The march Saturday will culminate at the National Mall, with an on the lawn and national virtual text banking telethon where we will send another 5 million text messages to get out the vote.
We’ve had 5,500 new volunteers sign up in the last 12 weeks.
Our electoral and other programmatic efforts are powered by a grassroots, small dollar fundraising base with an average contribution of $20.88.
Our goal: to ensure that the 1.25 million women on our list vote -- and triple their vote by bringing 3 friends.
70% of those who join Women’s March have never marched or engaged in any significant political activism before.
When Women’s March called on its members across the US to honor Justice Ginsburg in their own communities, 7,874 people signed up to host a vigil on courthouse steps across the country in less than 24 hours.

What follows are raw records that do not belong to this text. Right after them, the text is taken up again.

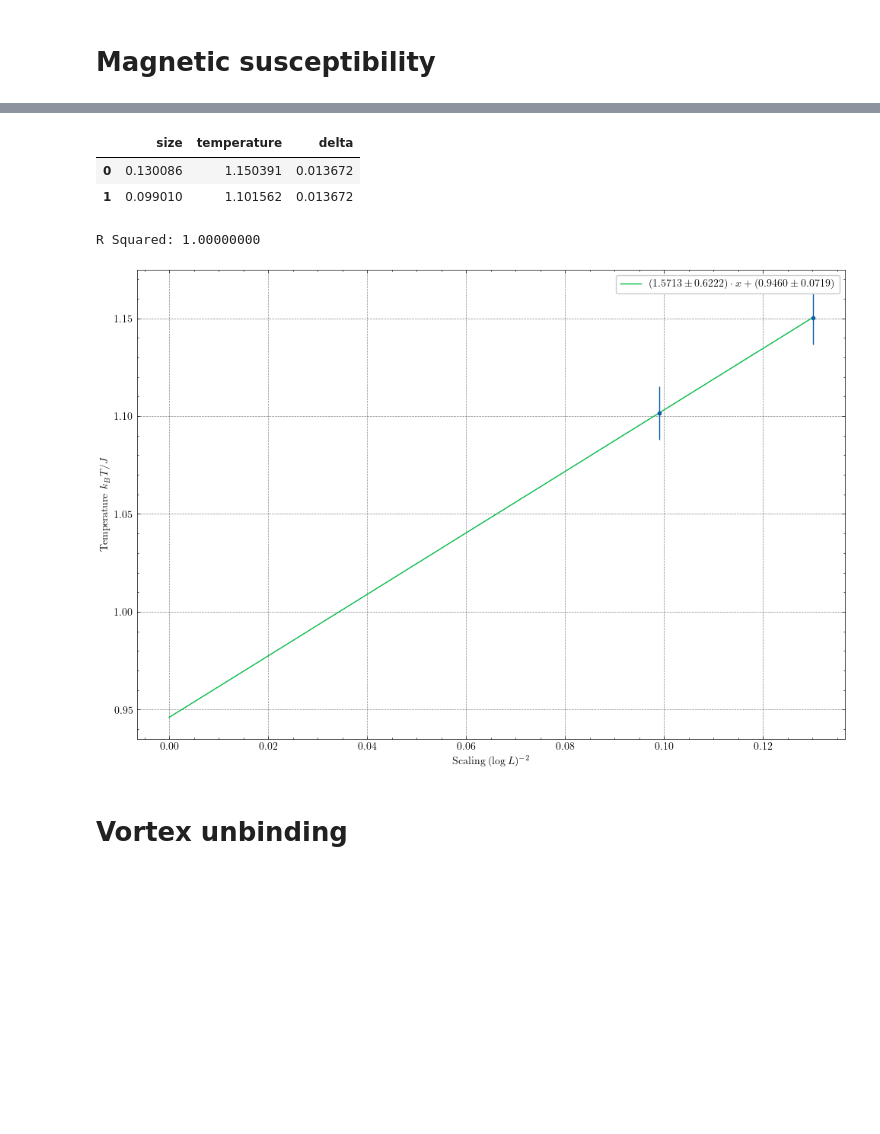
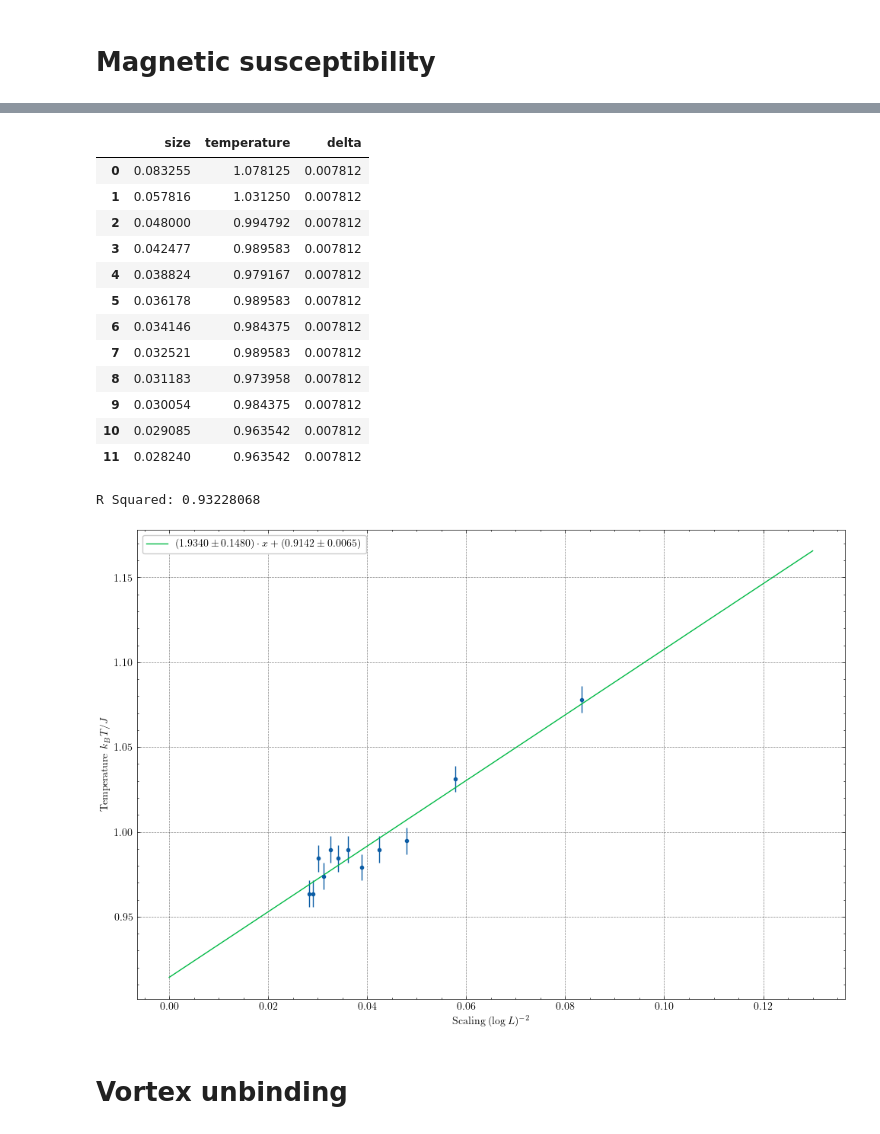
Before and after one commit to lennartvrg/XY-Model, a Jupyter notebook: Notebook.ipynb, the cells around one changed output, grey strips where cells are left out. Drawn from its saved outputs; the diff is of its cells as text; code cells hidden in the pictures; blank space fills up the shorter version.

```diff
--- a/Notebook.ipynb
+++ b/Notebook.ipynb
@@ -127,39 +127,49 @@ fig.savefig('figures/Magnetic_Susceptibility.pdf', bbox_inches='tight')
 # %%
 def linear_fn(x: float, slope: float, intercept: float) -> float:
     return slope * x + intercept
 
-data = pd.read_sql_query(f'''SELECT 1.0 / POWER(LN(r.size), 2) AS size, r.temperature, o.delta AS delta
-                             FROM (SELECT id, size, temperature, MAX(magnet_suscept) FROM results WHERE dimension = 2 AND run_id = \'{current_run}\' GROUP by size) AS r
-                                INNER JOIN (SELECT id, size, temperature, temperature - (LAG(temperature) OVER (PARTITION BY size ORDER BY temperature)) AS delta FROM results WHERE dimension = 2 AND run_id = \'{current_run}\') AS o ON o.id = r.id''', con)
+data = pd.read_sql_query(f'''SELECT 1.0 / POWER(LN(r.size), 2) AS size, r.temperature, max(o.delta, 0.007812) AS delta
+                             FROM (SELECT id, size, temperature, MAX(magnet_suscept) FROM results WHERE dimension = 2 AND run_id = 1 AND size >= 32 GROUP by size) AS r
+                             INNER JOIN (SELECT id, ABS(temperature - LAG(temperature) OVER (PARTITION BY run_id, dimension, size ORDER BY temperature)) AS delta FROM results) AS o ON r.id = o.id''', con)
 display(data)
 
 
 fig, ax = plt.subplots(figsize=(12, 8))
 ax.errorbar(data['size'], data['temperature'], yerr=data['delta'])
 
 popt, pcov = curve_fit(linear_fn, data['size'], data['temperature'], sigma=data['delta'], absolute_sigma=True)
 perr = np.sqrt(np.diag(pcov))
 
 residuals = data['temperature'] - linear_fn(data['size'], *popt)
 ss_res = np.sum(residuals**2)
 ss_tot = np.sum((data['temperature'] - np.mean(data['temperature']))**2)
 r_squared = 1 - (ss_res / ss_tot)
 print(f'R Squared: {r_squared:.8f}')
 
 sampling = np.linspace(0, 0.13, num=100)
 ax.plot(sampling, linear_fn(sampling, *popt), '-', label=f'$({popt[0]:.4f} \\pm {perr[0]:.4f}) \\cdot x + ({popt[1]:.4f} \\pm {perr[1]:.4f})$')
 
 ax.set_xlabel('Scaling $(\\log{L})^{-2}$')
 ax.set_ylabel('Temperature $k_B T / J$')
 
 ax.legend()
 fig.savefig('figures/Critical_Temperature.pdf', bbox_inches='tight')
 # %% [output]
 |  | size | temperature | delta |
-| 0 | 0.130086 | 1.150391 | 0.013672 |
-| 1 | 0.099010 | 1.101562 | 0.013672 |
+| 0 | 0.083255 | 1.078125 | 0.007812 |
+| 1 | 0.057816 | 1.031250 | 0.007812 |
+| 2 | 0.048000 | 0.994792 | 0.007812 |
+| 3 | 0.042477 | 0.989583 | 0.007812 |
+| 4 | 0.038824 | 0.979167 | 0.007812 |
+| 5 | 0.036178 | 0.989583 | 0.007812 |
+| 6 | 0.034146 | 0.984375 | 0.007812 |
+| 7 | 0.032521 | 0.989583 | 0.007812 |
+| 8 | 0.031183 | 0.973958 | 0.007812 |
+| 9 | 0.030054 | 0.984375 | 0.007812 |
+| 10 | 0.029085 | 0.963542 | 0.007812 |
+| 11 | 0.028240 | 0.963542 | 0.007812 |
-R Squared: 1.00000000
+R Squared: 0.93228068
-[figure, old version]
+[figure, new version]
 # %% [markdown]
 # Vortex unbinding
 # %%
```
Also changed, not shown: parts of 5 cells of this notebook, 7 other files.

We have 322 Women2Women Organizing Circles across the country, serving as local hubs for volunteers.
Women’s March volunteers are also being trained on how to debunk myths on the internet, combat the spread of hate, and engage on social media to support progressive values -- with 560 Digital Defenders trained so far, including 122 participants representing faith communities across the country.
Biden is leading Trump by 23 points among women in a recent ABC/Washington Post poll -- the biggest gender gap we’ve seen in nearly 50 years. But that won’t be enough if we can’t get these women to make a plan to vote, and actually do so. That is where Women’s March comes in.
Women have had enough. We will send that message clearly on October 17th, and again on November 3rd, with Women’s March providing the support, infrastructure, and resources needed to be as effective as possible and get the job done. Women showed up in force on day 1 of Trump’s presidency for the first Women’s March, and now we’re mobilizing to finish what we started. Trump’s presidency began with women taking to the streets, and that’s how it’s going to end.